Figure 1. Comparison of the germline gene sequences and representative amino acids constituting human IgM and IgG monoclonal anti-DNA
antibodies. Key points to note when studying these sequences are as follows: 1) The distribution of replacement mutations within the
complementarity determining regions (CDRs) is evidence of an antigen-drivenresponse. 2) The basic amino acids that are present in the CDRs
have been shown to be important in DNA binding. Winkler et a1 (57) found a balanced distribution of basic amino acids throughout the CDRs;
however, RT79 and D5, which use the germline gene V 4 . 2 1 , have a concentration of arginine residues within the CDR3 region. 3) The length
of the CDR3 regions; anti-DNA antibodies tend to have D-D fusions, resulting in extended CDR3 regions. FR = framework region.
174
VIEWPOINT: ANTI-DNA ANTIBODIES
DNA antibodies of which we are aware are compared
(47-6 1).
Although many hybridoma-derived IgM antibodies to ssDNA or dsDNA have been described
(Table l), it has been difficult to immortalize IgG
anti-DNA-secreting B cells from SLE patients. A
limited number of IgG anti-DNA antibody sequences
have been published from which to perform a valid
sequence/structure analysis (Table 2). As more information becomes available, it should be possible to
determine with greater accuracy whether individuals
with SLE have a set of immunoglobulin V genes that
are different from those who do not, and if there are
differences between anti-DNA antibodies derived
from different sources. However, it is already clear
from the data shown in Table 1 that IgM DNA antibodies may utilize elements of any of the 6 wellestablished V, families and that the choice of light
chain, K or A, is not critical. In contrast, it appears that
IgG anti-DNA antibodies have thus far only been
found to be encoded by members of the V,3 or vH4
families.
Among the vH4 family members, VH4.21 has
excited much interest (for review, see ref. 61). It was
initially found to be utilized by cold agglutinins synthesized as monoclonal antibodies by B cell tumors
(62). Probing for the utilization of VH4.21 has been
greatly facilitated by the observation that this gene
encodes for an idiotope (defined as a structure on the
variable region of the heavy or light chain of an
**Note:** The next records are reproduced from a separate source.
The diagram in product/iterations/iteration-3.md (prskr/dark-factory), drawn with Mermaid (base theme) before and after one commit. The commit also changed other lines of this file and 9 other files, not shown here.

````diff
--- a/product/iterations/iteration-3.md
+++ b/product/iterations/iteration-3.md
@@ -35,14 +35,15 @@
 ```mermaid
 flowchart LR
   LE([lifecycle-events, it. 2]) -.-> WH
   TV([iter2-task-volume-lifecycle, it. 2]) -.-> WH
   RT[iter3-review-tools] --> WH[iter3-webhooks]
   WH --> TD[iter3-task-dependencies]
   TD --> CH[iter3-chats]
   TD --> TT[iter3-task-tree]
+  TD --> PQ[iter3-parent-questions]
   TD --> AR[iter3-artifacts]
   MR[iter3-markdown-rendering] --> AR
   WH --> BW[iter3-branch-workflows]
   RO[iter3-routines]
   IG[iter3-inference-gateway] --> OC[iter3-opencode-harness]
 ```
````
immunoglobulin), designated 9G4, for which a rat
monoclonal antiidiotypic antibody is available (62).
Subsequently, it was shown (59) that T14, a monoclonal anti-DNA antibody, has 94.8% homology with
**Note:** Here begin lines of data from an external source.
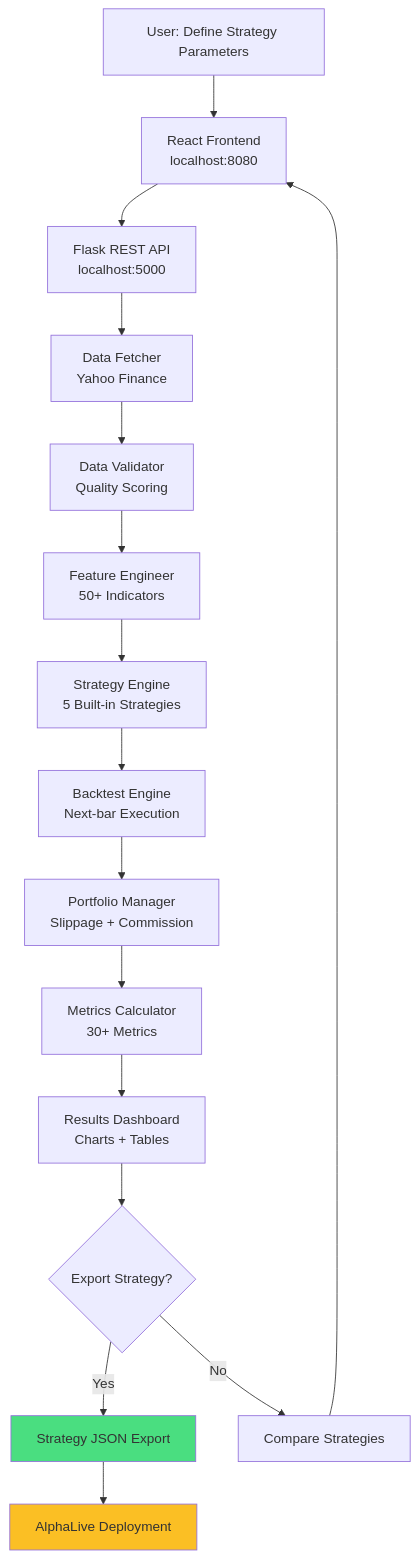
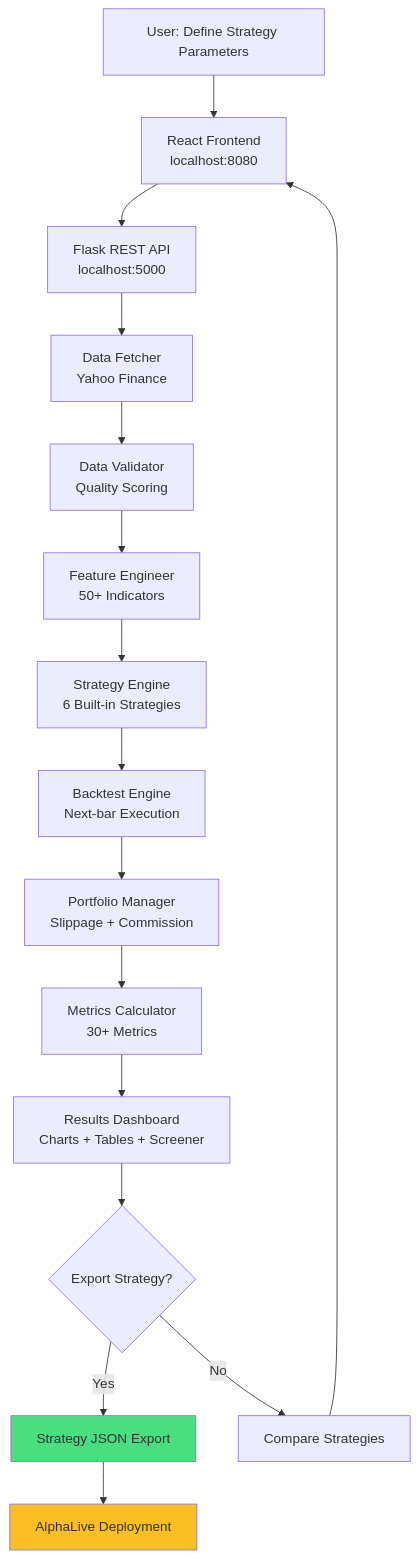
The diagram in README.md (bernardoguterres/AlphaLab), drawn with Mermaid before and after one commit. The commit also changed other lines of this file, not shown here.

Commit message:
docs: fix stale numbers in README (6 strategies, 233 tests, 14 endpoints)

````diff
--- a/README.md
+++ b/README.md
@@ -11,21 +11,21 @@
 ```mermaid
 flowchart TD
     A[User: Define Strategy Parameters] --> B[React Frontend<br/>localhost:8080]
     B --> C[Flask REST API<br/>localhost:5000]
     C --> D[Data Fetcher<br/>Yahoo Finance]
     D --> E[Data Validator<br/>Quality Scoring]
     E --> F[Feature Engineer<br/>50+ Indicators]
-    F --> G[Strategy Engine<br/>5 Built-in Strategies]
+    F --> G[Strategy Engine<br/>6 Built-in Strategies]
     G --> H[Backtest Engine<br/>Next-bar Execution]
     H --> I[Portfolio Manager<br/>Slippage + Commission]
     I --> J[Metrics Calculator<br/>30+ Metrics]
-    J --> K[Results Dashboard<br/>Charts + Tables]
+    J --> K[Results Dashboard<br/>Charts + Tables + Screener]
     K --> L{Export Strategy?}
     L -->|Yes| M[Strategy JSON Export]
     M --> N[AlphaLive Deployment]
     L -->|No| O[Compare Strategies]
     O --> B
     
     style M fill:#4ade80
     style N fill:#fbbf24
 ```
````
V,4.21. In our own study (54), we found that the
presence of several arginine and lysine residues in the
CD3 region (see Figure 1) was important for enabling
the antibodies RT79 (an IgM) and D5 (an IgG), both
derived from V,4.21, to bind DNA. A panel of other
V~4.21-deriVed antibodies which lacked these residues in CDR3 were cold agglutinins without DNA
binding ability (54). Arginine residues have also been
shown to play an important role in determining the
specificity of anti-DNA antibodies from MRLllpr and
NZBNZW mice (63).
The particular importance of arginines in CDR3
for DNA binding has recently been confirmed by
Radic et a1 (64). Using in vitro mutagenesis experiments, they showed that substitution of an arginine on
the CDR3 heavy chain by a glycine resulted in the loss
of DNA binding capacity of the parent antibody 3H9.
This change in reactivity may have been due to a
175
CDR3 conformation that interferes with DNA binding
at the combining site of VH3H9due to loss of positive
electrostatic potential in the combining cleft of the
glycine substitution variant.
The light chain of antibody T14 (59) has 98.6%
homology with a germline VJIIb member kv325. The
VH4 and VJIIb genes expressed by the monoclonal
T14 differ from their respective germline counterparts
by 14 and 5 nucleotides, respectively. A nonrandom
distribution of silent and replacement mutations was
found. Such a distribution of mutations within an
antibody V region is consistent with a process of Ig
receptor-dependent stimulation and selection of mutations (64,65). Only 2 replacements were found within
the framework regions. Four of 10 replacement mutations resulted in arginine or asparagine residues.
Six IgG monoclonals reacting with dsDNA
were described by Winkler et a1 (57). These were
derived from 3 SLE patients. These antibodies were
shown to be of high affinity, and limited polyreactivity
was observed. The V region genes used in these
monoclonals were somatically mutated. The pattern of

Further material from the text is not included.